WHAT TO DO ::
Reproduce the lines below verbatim. Pictures are to be omitted.

INPUT ::
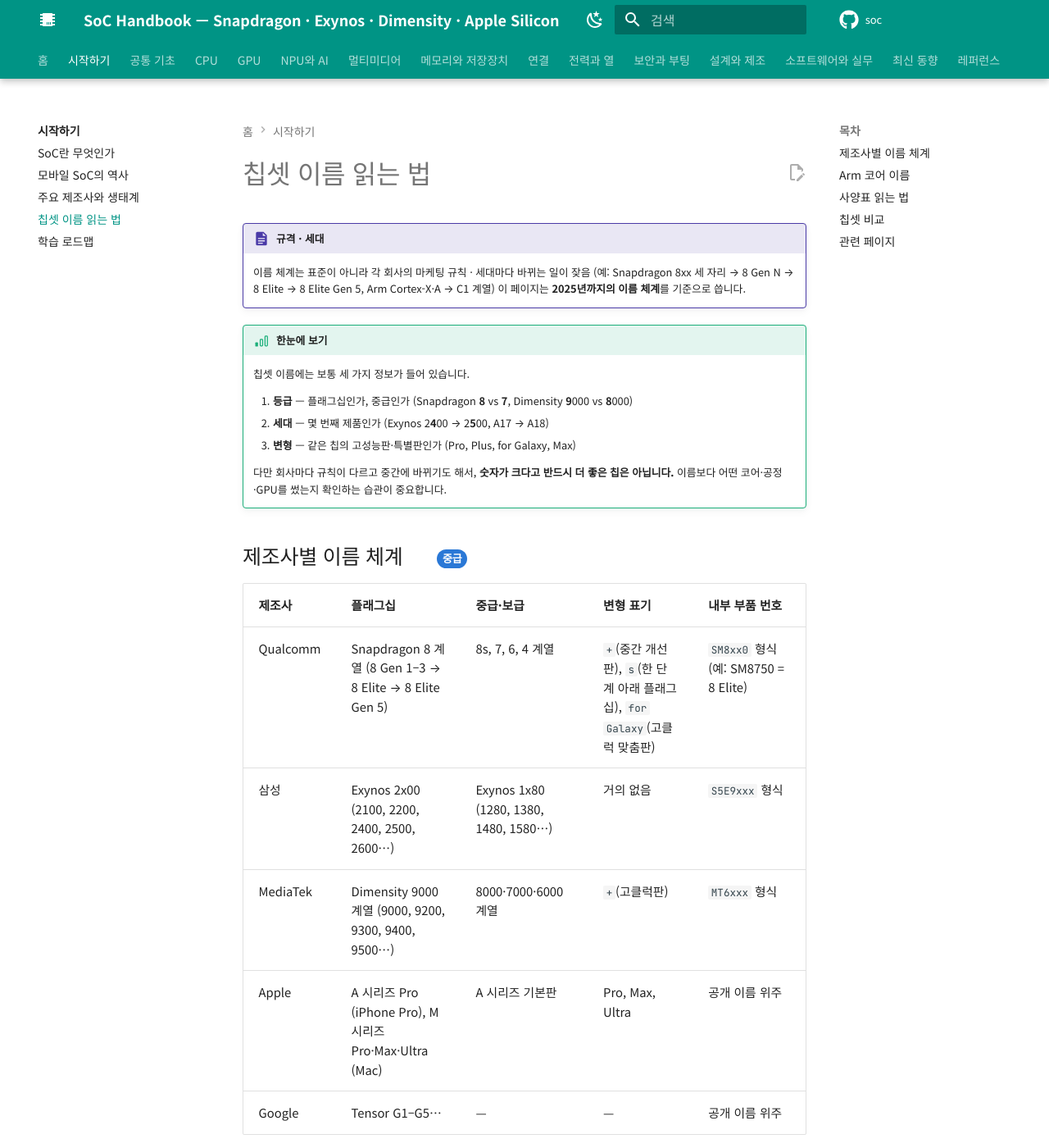
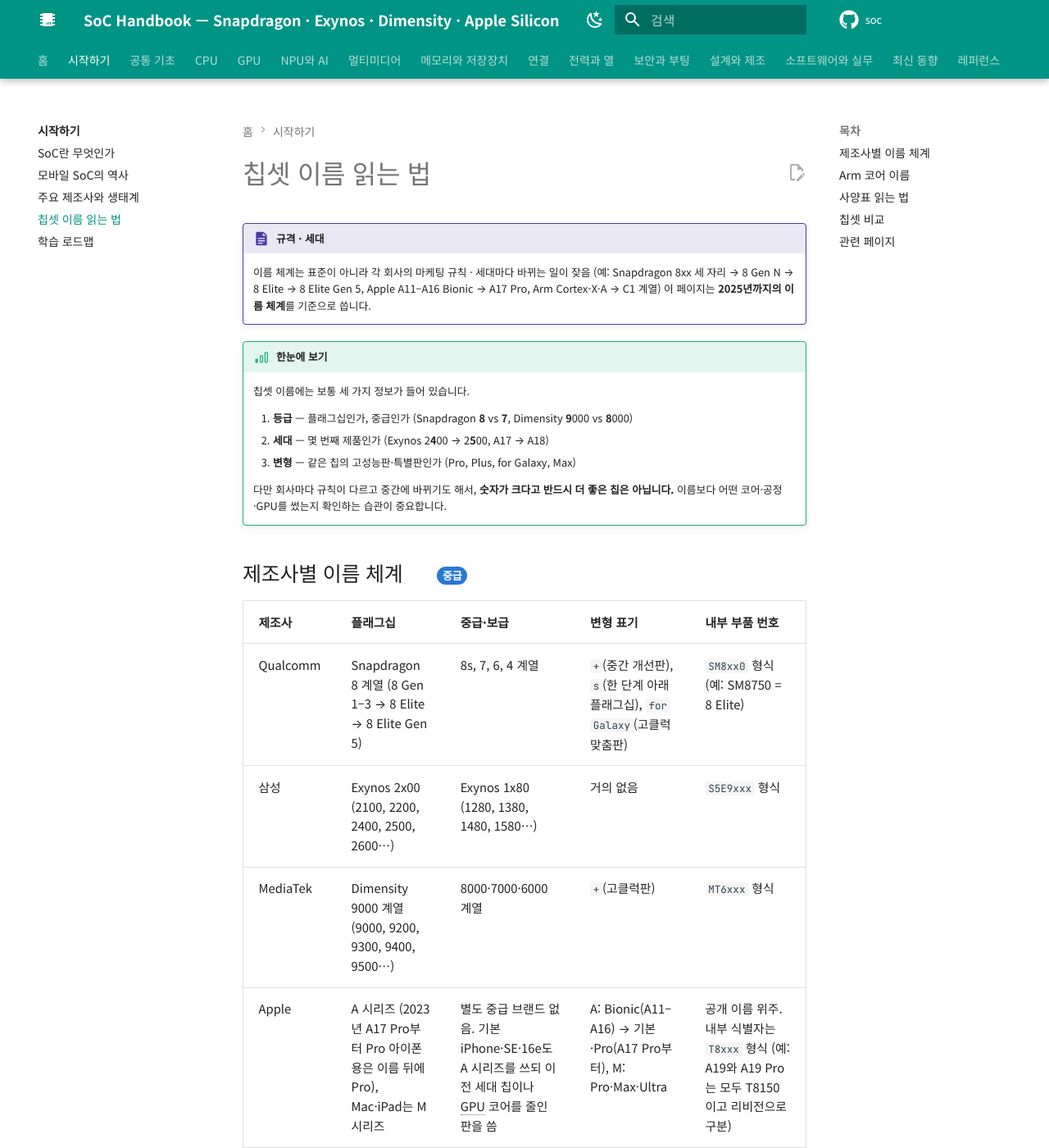
Before and after one commit to goodhosup/soc, an MkDocs documentation site: the page built from docs/getting-started/naming.md, in a window 1280 px wide and 1400 px high. Shown: the whole window at 82% size. Built offline with MkDocs 1.6.1 and Material for MkDocs 9.7.7, drawn with Linux system fonts in a browser that asks for light colours; comment, search, counter and statistics services are not loaded; some of the changed text lies outside the part shown.

Commit message:
이름 읽는 법: Apple A 시리즈 명명 규칙 바로잡기
- 중급·보급 칩 브랜드가 따로 없고 기본·보급 iPhone도 A 시리즈를 씀을 명시
- Bionic(A11–A16) → Pro(A17 Pro부터) 변화, 기본·Pro판 공존(A18부터)
- 같은 이름 안의 GPU 코어 차이(iPhone 16e A18, iPhone Air A19 Pro)
- 내부 식별자 T8xxx 예시, Max·Ultra는 M 시리즈 전용임을 구분

Co-Authored-By: Claude Opus 5.5 (1M context) <noreply@anthropic.com>
Claude-Session: https://claude.ai/code/session_01HobMMxQh5YVtduQLffGgFz

```diff
--- a/docs/getting-started/naming.md
+++ b/docs/getting-started/naming.md
@@ -1,7 +1,7 @@
 # 칩셋 이름 읽는 법
 
 !!! spec "규격 · 세대"
-    이름 체계는 표준이 아니라 각 회사의 마케팅 규칙 · 세대마다 바뀌는 일이 잦음 (예: Snapdragon 8xx 세 자리 → 8 Gen N → 8 Elite → 8 Elite Gen 5, Arm Cortex-X·A → C1 계열)
+    이름 체계는 표준이 아니라 각 회사의 마케팅 규칙 · 세대마다 바뀌는 일이 잦음 (예: Snapdragon 8xx 세 자리 → 8 Gen N → 8 Elite → 8 Elite Gen 5, Apple A11–A16 Bionic → A17 Pro, Arm Cortex-X·A → C1 계열)
     이 페이지는 **2025년까지의 이름 체계**를 기준으로 씁니다.
 
 !!! basic "한눈에 보기"
@@ -20,7 +20,7 @@
 | Qualcomm | Snapdragon 8 계열 (8 Gen 1–3 → 8 Elite → 8 Elite Gen 5) | 8s, 7, 6, 4 계열 | `+`(중간 개선판), `s`(한 단계 아래 플래그십), `for Galaxy`(고클럭 맞춤판) | `SM8xx0` 형식 (예: SM8750 = 8 Elite) |
 | 삼성 | Exynos 2x00 (2100, 2200, 2400, 2500, 2600…) | Exynos 1x80 (1280, 1380, 1480, 1580…) | 거의 없음 | `S5E9xxx` 형식 |
 | MediaTek | Dimensity 9000 계열 (9000, 9200, 9300, 9400, 9500…) | 8000·7000·6000 계열 | `+`(고클럭판) | `MT6xxx` 형식 |
-| Apple | A 시리즈 Pro (iPhone Pro), M 시리즈 Pro·Max·Ultra (Mac) | A 시리즈 기본판 | Pro, Max, Ultra | 공개 이름 위주 |
+| Apple | A 시리즈 (2023년 A17 Pro부터 Pro 아이폰용은 이름 뒤에 Pro), Mac·iPad는 M 시리즈 | 별도 중급 브랜드 없음. 기본 iPhone·SE·16e도 A 시리즈를 쓰되 이전 세대 칩이나 GPU 코어를 줄인 판을 씀 | A: Bionic(A11–A16) → 기본·Pro(A17 Pro부터), M: Pro·Max·Ultra | 공개 이름 위주. 내부 식별자는 `T8xxx` 형식 (예: A19와 A19 Pro는 모두 T8150이고 리비전으로 구분) |
 | Google | Tensor G1–G5… | — | — | 공개 이름 위주 |
 
 !!! tip "부품 번호가 더 정확할 때"
@@ -56,15 +56,17 @@ SoC 이름만큼 헷갈리는 것이 CPU 코어 이름입니다.
 
     **코드 이름과 커널.** 업스트림 Linux 커널은 Qualcomm 칩을 `sm8650`, `sm8750` 같은 부품 번호로, 디바이스 트리 호환 문자열은 `qcom,sm8750` 같은 형식으로 부릅니다. Android 공통 커널과 벤더 커널에서는 내부 코드 이름(플랫폼 이름)이 함께 쓰여서, 소스 트리를 볼 때 마케팅 이름·부품 번호·코드 이름 세 가지를 오가야 합니다.
 
-    **Apple 이름의 의미.** A 시리즈에서 Pro 판은 같은 세대의 기본판보다 GPU 코어 수·캐시 등이 더 많은 별도 구성인 경우가 많고, M 시리즈의 Max·Ultra는 블록 수를 크게 늘리거나(Max) 두 다이를 이어 붙인(Ultra) 구성입니다. 이름 하나로 다이 구성이 바뀐다는 점에서 Android 쪽의 "고클럭판"과 성격이 다릅니다.
+    **Apple 이름의 의미.** A 시리즈는 A11부터 A16까지 이름 뒤에 "Bionic"을 붙였고, 2023년 A17 Pro부터 Bionic을 빼고 Pro 아이폰용 칩에 "Pro"를 붙였습니다. 이후로는 같은 세대에 기본판과 Pro판이 함께 나옵니다(A18·A18 Pro, A19·A19 Pro). Pro판은 기본판보다 GPU 코어 수·캐시 등이 더 많은 구성입니다(예: A18은 GPU 5코어, A18 Pro는 6코어). 그 전에는 기본 아이폰이 전년도 Pro 아이폰의 칩을 그대로 쓰는 경우가 많았습니다(iPhone 14는 A15, iPhone 15는 A16). M 시리즈의 Max·Ultra는 블록 수를 크게 늘리거나(Max) 두 다이를 이어 붙인(Ultra) 구성입니다. 이름 하나로 다이 구성이 바뀐다는 점에서 Android 쪽의 "고클럭판"과 성격이 다릅니다.
+
+    **같은 이름, 다른 GPU 코어 수.** Apple은 같은 칩 이름 안에서도 GPU 코어 일부를 끈 판을 씁니다. iPhone 16e의 A18은 GPU가 4코어로 iPhone 16의 A18(5코어)보다 하나 적고, iPhone Air의 A19 Pro는 GPU가 5코어로 iPhone 17 Pro의 A19 Pro(6코어)보다 하나 적습니다. 그래서 Apple 칩은 이름만이 아니라 **어느 기기에 들어간 칩인지**까지 확인해야 정확히 비교할 수 있습니다([칩셋 세대 인덱스](../reference/chipset-index.md)).
 
 ## 칩셋 비교
 
 | 항목 | Snapdragon | Exynos | Dimensity | Apple |
 |---|---|---|---|---|
 | 세대 표기 | 이름 개편이 잦음 | 앞 두 자리 증가 | 천 단위 증가 | 숫자 1씩 증가 |
-| 같은 세대 변형 | 많음 (`+`, `s`, for Galaxy) | 적음 | 있음 (`+`) | Pro·Max·Ultra |
-| 이름에서 알 수 있는 것 | 등급과 대략의 시기 | 등급과 세대 | 등급과 세대 | 세대와 등급 |
+| 같은 세대 변형 | 많음 (`+`, `s`, for Galaxy) | 적음 | 있음 (`+`) | A: 기본·Pro (같은 이름에도 GPU 코어 수가 다른 판), M: Pro·Max·Ultra |
+| 이름에서 알 수 있는 것 | 등급과 대략의 시기 | 등급과 세대 | 등급과 세대 | 세대와 Pro 여부 (기기별 GPU 코어 수는 따로 확인) |
 
 ## 관련 페이지
 - [모바일 SoC의 역사](history.md) — 세대가 바뀐 흐름
```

SOLUTION ::
Before and after one commit to goodhosup/soc, an MkDocs documentation site: the page built from docs/getting-started/naming.md, in a window 1280 px wide and 1400 px high. Shown: the whole window at 82% size. Built offline with MkDocs 1.6.1 and Material for MkDocs 9.7.7, drawn with Linux system fonts in a browser that asks for light colours; comment, search, counter and statistics services are not loaded; some of the changed text lies outside the part shown.

Commit message:
이름 읽는 법: Apple A 시리즈 명명 규칙 바로잡기
- 중급·보급 칩 브랜드가 따로 없고 기본·보급 iPhone도 A 시리즈를 씀을 명시
- Bionic(A11–A16) → Pro(A17 Pro부터) 변화, 기본·Pro판 공존(A18부터)
- 같은 이름 안의 GPU 코어 차이(iPhone 16e A18, iPhone Air A19 Pro)
- 내부 식별자 T8xxx 예시, Max·Ultra는 M 시리즈 전용임을 구분

Co-Authored-By: Claude Opus 5.5 (1M context) <noreply@anthropic.com>
Claude-Session: https://claude.ai/code/session_01HobMMxQh5YVtduQLffGgFz

```diff
--- a/docs/getting-started/naming.md
+++ b/docs/getting-started/naming.md
@@ -1,7 +1,7 @@
 # 칩셋 이름 읽는 법
 
 !!! spec "규격 · 세대"
-    이름 체계는 표준이 아니라 각 회사의 마케팅 규칙 · 세대마다 바뀌는 일이 잦음 (예: Snapdragon 8xx 세 자리 → 8 Gen N → 8 Elite → 8 Elite Gen 5, Arm Cortex-X·A → C1 계열)
+    이름 체계는 표준이 아니라 각 회사의 마케팅 규칙 · 세대마다 바뀌는 일이 잦음 (예: Snapdragon 8xx 세 자리 → 8 Gen N → 8 Elite → 8 Elite Gen 5, Apple A11–A16 Bionic → A17 Pro, Arm Cortex-X·A → C1 계열)
     이 페이지는 **2025년까지의 이름 체계**를 기준으로 씁니다.
 
 !!! basic "한눈에 보기"
@@ -20,7 +20,7 @@
 | Qualcomm | Snapdragon 8 계열 (8 Gen 1–3 → 8 Elite → 8 Elite Gen 5) | 8s, 7, 6, 4 계열 | `+`(중간 개선판), `s`(한 단계 아래 플래그십), `for Galaxy`(고클럭 맞춤판) | `SM8xx0` 형식 (예: SM8750 = 8 Elite) |
 | 삼성 | Exynos 2x00 (2100, 2200, 2400, 2500, 2600…) | Exynos 1x80 (1280, 1380, 1480, 1580…) | 거의 없음 | `S5E9xxx` 형식 |
 | MediaTek | Dimensity 9000 계열 (9000, 9200, 9300, 9400, 9500…) | 8000·7000·6000 계열 | `+`(고클럭판) | `MT6xxx` 형식 |
-| Apple | A 시리즈 Pro (iPhone Pro), M 시리즈 Pro·Max·Ultra (Mac) | A 시리즈 기본판 | Pro, Max, Ultra | 공개 이름 위주 |
+| Apple | A 시리즈 (2023년 A17 Pro부터 Pro 아이폰용은 이름 뒤에 Pro), Mac·iPad는 M 시리즈 | 별도 중급 브랜드 없음. 기본 iPhone·SE·16e도 A 시리즈를 쓰되 이전 세대 칩이나 GPU 코어를 줄인 판을 씀 | A: Bionic(A11–A16) → 기본·Pro(A17 Pro부터), M: Pro·Max·Ultra | 공개 이름 위주. 내부 식별자는 `T8xxx` 형식 (예: A19와 A19 Pro는 모두 T8150이고 리비전으로 구분) |
 | Google | Tensor G1–G5… | — | — | 공개 이름 위주 |
 
 !!! tip "부품 번호가 더 정확할 때"
@@ -56,15 +56,17 @@ SoC 이름만큼 헷갈리는 것이 CPU 코어 이름입니다.
 
     **코드 이름과 커널.** 업스트림 Linux 커널은 Qualcomm 칩을 `sm8650`, `sm8750` 같은 부품 번호로, 디바이스 트리 호환 문자열은 `qcom,sm8750` 같은 형식으로 부릅니다. Android 공통 커널과 벤더 커널에서는 내부 코드 이름(플랫폼 이름)이 함께 쓰여서, 소스 트리를 볼 때 마케팅 이름·부품 번호·코드 이름 세 가지를 오가야 합니다.
 
-    **Apple 이름의 의미.** A 시리즈에서 Pro 판은 같은 세대의 기본판보다 GPU 코어 수·캐시 등이 더 많은 별도 구성인 경우가 많고, M 시리즈의 Max·Ultra는 블록 수를 크게 늘리거나(Max) 두 다이를 이어 붙인(Ultra) 구성입니다. 이름 하나로 다이 구성이 바뀐다는 점에서 Android 쪽의 "고클럭판"과 성격이 다릅니다.
+    **Apple 이름의 의미.** A 시리즈는 A11부터 A16까지 이름 뒤에 "Bionic"을 붙였고, 2023년 A17 Pro부터 Bionic을 빼고 Pro 아이폰용 칩에 "Pro"를 붙였습니다. 이후로는 같은 세대에 기본판과 Pro판이 함께 나옵니다(A18·A18 Pro, A19·A19 Pro). Pro판은 기본판보다 GPU 코어 수·캐시 등이 더 많은 구성입니다(예: A18은 GPU 5코어, A18 Pro는 6코어). 그 전에는 기본 아이폰이 전년도 Pro 아이폰의 칩을 그대로 쓰는 경우가 많았습니다(iPhone 14는 A15, iPhone 15는 A16). M 시리즈의 Max·Ultra는 블록 수를 크게 늘리거나(Max) 두 다이를 이어 붙인(Ultra) 구성입니다. 이름 하나로 다이 구성이 바뀐다는 점에서 Android 쪽의 "고클럭판"과 성격이 다릅니다.
+
+    **같은 이름, 다른 GPU 코어 수.** Apple은 같은 칩 이름 안에서도 GPU 코어 일부를 끈 판을 씁니다. iPhone 16e의 A18은 GPU가 4코어로 iPhone 16의 A18(5코어)보다 하나 적고, iPhone Air의 A19 Pro는 GPU가 5코어로 iPhone 17 Pro의 A19 Pro(6코어)보다 하나 적습니다. 그래서 Apple 칩은 이름만이 아니라 **어느 기기에 들어간 칩인지**까지 확인해야 정확히 비교할 수 있습니다([칩셋 세대 인덱스](../reference/chipset-index.md)).
 
 ## 칩셋 비교
 
 | 항목 | Snapdragon | Exynos | Dimensity | Apple |
 |---|---|---|---|---|
 | 세대 표기 | 이름 개편이 잦음 | 앞 두 자리 증가 | 천 단위 증가 | 숫자 1씩 증가 |
-| 같은 세대 변형 | 많음 (`+`, `s`, for Galaxy) | 적음 | 있음 (`+`) | Pro·Max·Ultra |
-| 이름에서 알 수 있는 것 | 등급과 대략의 시기 | 등급과 세대 | 등급과 세대 | 세대와 등급 |
+| 같은 세대 변형 | 많음 (`+`, `s`, for Galaxy) | 적음 | 있음 (`+`) | A: 기본·Pro (같은 이름에도 GPU 코어 수가 다른 판), M: Pro·Max·Ultra |
+| 이름에서 알 수 있는 것 | 등급과 대략의 시기 | 등급과 세대 | 등급과 세대 | 세대와 Pro 여부 (기기별 GPU 코어 수는 따로 확인) |
 
 ## 관련 페이지
 - [모바일 SoC의 역사](history.md) — 세대가 바뀐 흐름
```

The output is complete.